(WHAT IS NEEDED): Return, from the listing below, each line where the word "input" appears.
*** Opening of PROVIDED DATA ***
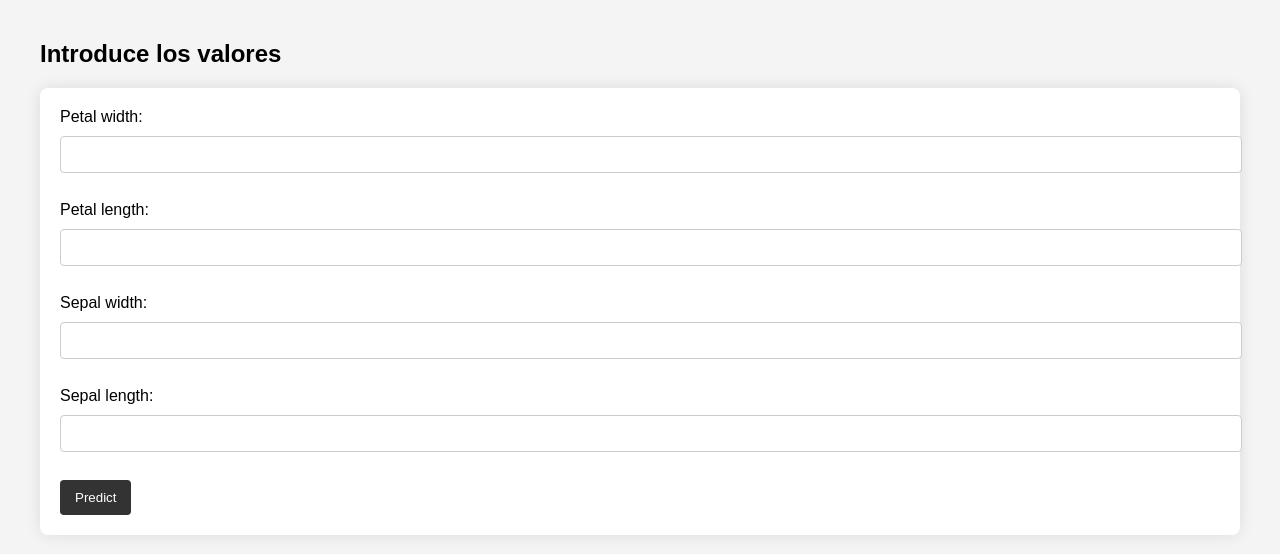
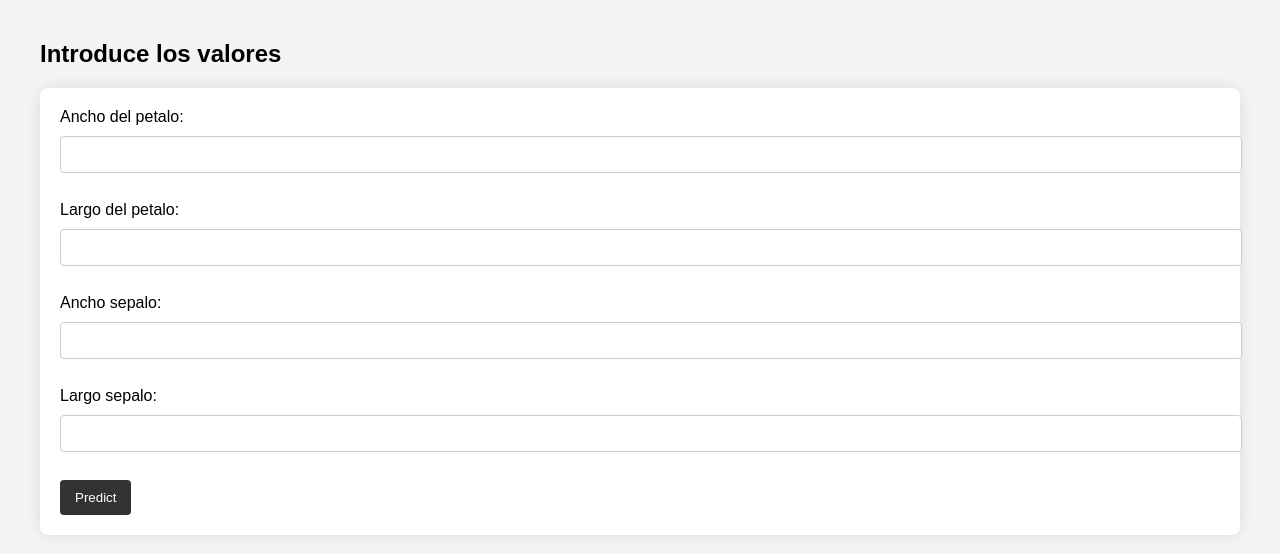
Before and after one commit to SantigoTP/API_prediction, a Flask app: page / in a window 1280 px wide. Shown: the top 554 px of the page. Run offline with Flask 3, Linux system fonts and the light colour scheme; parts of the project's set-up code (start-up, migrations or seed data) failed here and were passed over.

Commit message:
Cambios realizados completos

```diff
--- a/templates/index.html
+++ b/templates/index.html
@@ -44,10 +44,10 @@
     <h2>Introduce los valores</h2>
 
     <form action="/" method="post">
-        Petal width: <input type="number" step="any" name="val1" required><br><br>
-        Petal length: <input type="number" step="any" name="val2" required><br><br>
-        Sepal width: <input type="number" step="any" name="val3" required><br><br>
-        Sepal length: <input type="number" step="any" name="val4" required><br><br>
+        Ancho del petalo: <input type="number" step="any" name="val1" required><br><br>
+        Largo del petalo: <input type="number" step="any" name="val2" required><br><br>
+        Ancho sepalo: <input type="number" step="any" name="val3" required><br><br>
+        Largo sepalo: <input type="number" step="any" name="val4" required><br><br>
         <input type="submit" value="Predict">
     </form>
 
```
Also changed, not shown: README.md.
*** Close of PROVIDED DATA ***
*** Opening of PROVIDED DATA ***
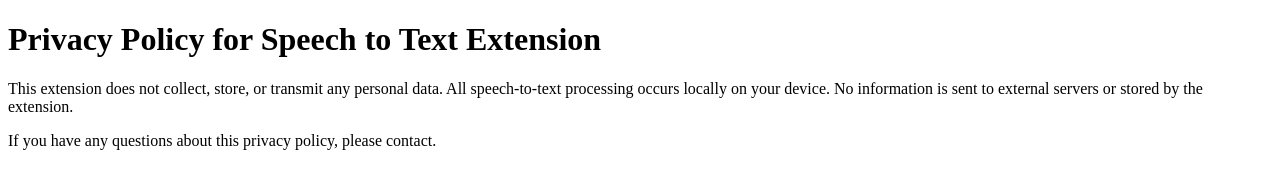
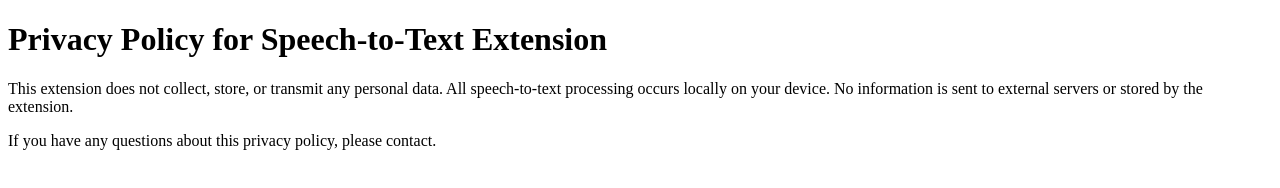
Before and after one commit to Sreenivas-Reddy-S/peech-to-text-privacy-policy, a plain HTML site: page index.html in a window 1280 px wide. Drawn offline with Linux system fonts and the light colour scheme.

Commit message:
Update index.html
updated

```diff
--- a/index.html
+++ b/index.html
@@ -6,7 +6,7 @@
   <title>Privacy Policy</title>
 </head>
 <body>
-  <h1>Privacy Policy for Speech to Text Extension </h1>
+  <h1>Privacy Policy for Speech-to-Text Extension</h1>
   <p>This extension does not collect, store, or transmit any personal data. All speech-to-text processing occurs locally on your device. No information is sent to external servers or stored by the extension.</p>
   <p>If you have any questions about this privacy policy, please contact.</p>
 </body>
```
*** Close of PROVIDED DATA ***
(RESPONSE TO THE EXERCISE):
-        Petal width: <input type="number" step="any" name="val1" required><br><br>
-        Petal length: <input type="number" step="any" name="val2" required><br><br>
-        Sepal width: <input type="number" step="any" name="val3" required><br><br>
-        Sepal length: <input type="number" step="any" name="val4" required><br><br>
+        Ancho del petalo: <input type="number" step="any" name="val1" required><br><br>
+        Largo del petalo: <input type="number" step="any" name="val2" required><br><br>
+        Ancho sepalo: <input type="number" step="any" name="val3" required><br><br>
+        Largo sepalo: <input type="number" step="any" name="val4" required><br><br>
         <input type="submit" value="Predict">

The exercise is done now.